- Parents are informed about schooling options and caseworkers help to enrol children in school. Aid agencies help ensure each child has a backpack, notebooks and other supplies for their first day.
- Refugees receive stipends to cover their first three months in the U.S., but they are encouraged to find work quickly—and most do. Agencies reach out to local employers, some run by former refugees or other immigrants, to find job opportunities for them. Refugees can also receive support in putting together their resume and preparing for job interviews.
Once they acclimate to their new environment, refugees often thrive and contribute to their communities, building their careers, purchasing homes, building businesses, gaining citizenship.
Learn more about how the refugee vetting and resettlement process works.
The IRC has 28 offices across the United States that support newly arrived refugees by providing immediate aid, including food, housing and medical attention.

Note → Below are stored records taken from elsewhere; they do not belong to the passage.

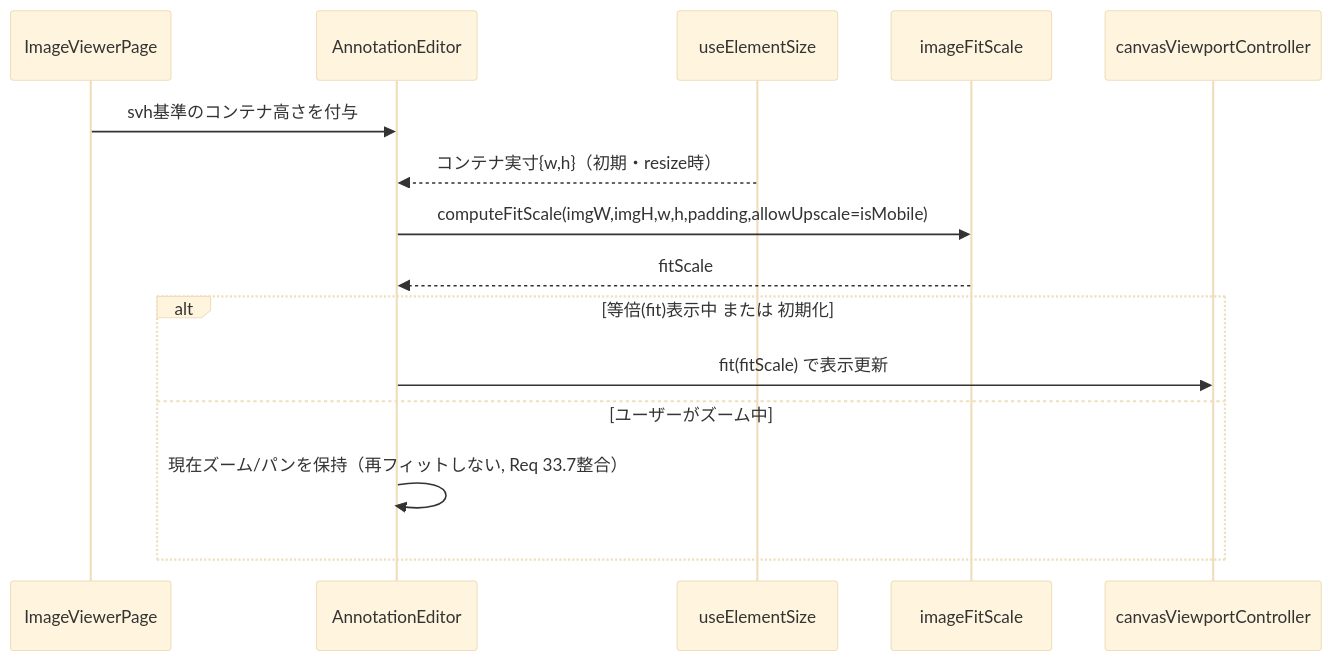
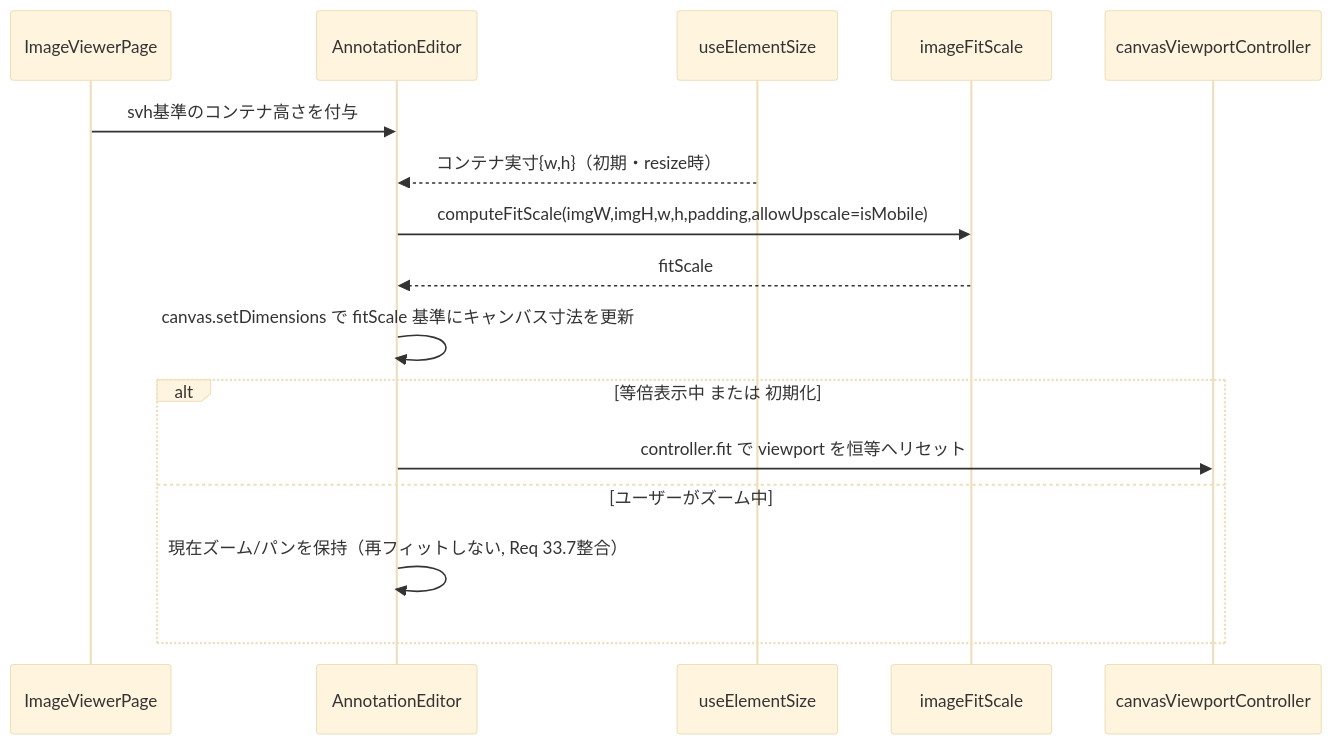
Before and after one commit to inakanou/ArchiTrack: diagram 25 of 26 in .kiro/specs/site-survey/design.md, drawn with Mermaid (base theme). The commit also changed other lines of this file, not shown here.

````diff
--- a/.kiro/specs/site-survey/design.md
+++ b/.kiro/specs/site-survey/design.md
@@ -6036,17 +6038,18 @@
 ```mermaid
 sequenceDiagram
     participant Page as ImageViewerPage
     participant Cmp as AnnotationEditor
     participant Sz as useElementSize
     participant Fit as imageFitScale
     participant Ctl as canvasViewportController
     Page->>Cmp: svh基準のコンテナ高さを付与
     Sz-->>Cmp: コンテナ実寸{w,h}（初期・resize時）
     Cmp->>Fit: computeFitScale(imgW,imgH,w,h,padding,allowUpscale=isMobile)
     Fit-->>Cmp: fitScale
-    alt 等倍(fit)表示中 または 初期化
-        Cmp->>Ctl: fit(fitScale) で表示更新
+    Cmp->>Cmp: canvas.setDimensions で fitScale 基準にキャンバス寸法を更新
+    alt 等倍表示中 または 初期化
+        Cmp->>Ctl: controller.fit で viewport を恒等へリセット
     else ユーザーがズーム中
         Cmp->>Cmp: 現在ズーム/パンを保持（再フィットしない, Req 33.7整合）
     end
 ```
````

Each resettlement office serves as a free, one-stop centre for refugees’ needs during their pivotal first months in the U.S. Through a network of staff members and volunteers, the IRC helps refugees learn about life and customs in America, secure jobs, learn English, and become citizens. We provide most of the basic things they need to restart their lives here and we help them overcome cultural barriers so that their adjustment is as easy as possible.
Through community gardening, nutrition education and small-business farming, the IRC's New Roots programme gives hundreds of refugee farmers the tools and training they need to grow healthy and affordable food and become self-sufficient.
Refugees are encouraged to find work quickly and stand on their own feet — and most do. Refugees even pay back the loans they take for their plane tickets here.
Over 65 million people have been forced to flee their homes due to conflict, violence and persecution. In addition, over 21 million people have been forced to leave their countries and are now living outside their national borders as refugees. The U.N. estimates that 1.19 million of these refugees are in need of resettlement to a third country. The IRC believes in resettlement as a key mechanism to protect the most vulnerable refugees. In Europe, the IRC is calling for an ambitious, permanent and humane resettlement scheme that will establish a structured process for resettling refugees.
Building on our history of resettlement leadership in the U.S., the IRC believes that Europe can achieve the same success. As outlined in our report, ‘Pathways to Protection’, the IRC is calling for Europe to resettle a minimum of 108,000 refugees each year over the next five years, a total of 540,000 refugees. Although this figure represents only a small percentage of the world’s refugee population, the IRC believes that this is an investment that Europe can well afford and one that will produce a wide range of positive social and economic returns. Access to asylum for spontaneous arrivals at Europe’s borders and shores must be upheld. Europe must also complement resettlement with alternative pathways to entry, such as humanitarian visas, family reunion, private sponsorship and/or medical evacuation programmes.
Read our case for structured resettlement in Europe in full.
The International Rescue Committee has helped:
newly arrived refugees who have been offered sanctuary by the United States to resettle in their new communities.
The United States has a long tradition of offering refuge to those fleeing persecution and war.Learn more about immigration
refugees from East Asia to resettle in the U.S. through the Resettlement Support Center in Thailand and Malaysia.
We help refugees prepare paperwork, facilitate interviews with government officials, and, once they have been accepted for resettlement, schedule medical screening and take cultural orientation classes.Learn more
people worldwide to benefit from IRC humanitarian programs and those of our partners.
The IRC offers high-quality, low-cost immigration legal services and citizenship assistance in 22 cities across the U.S.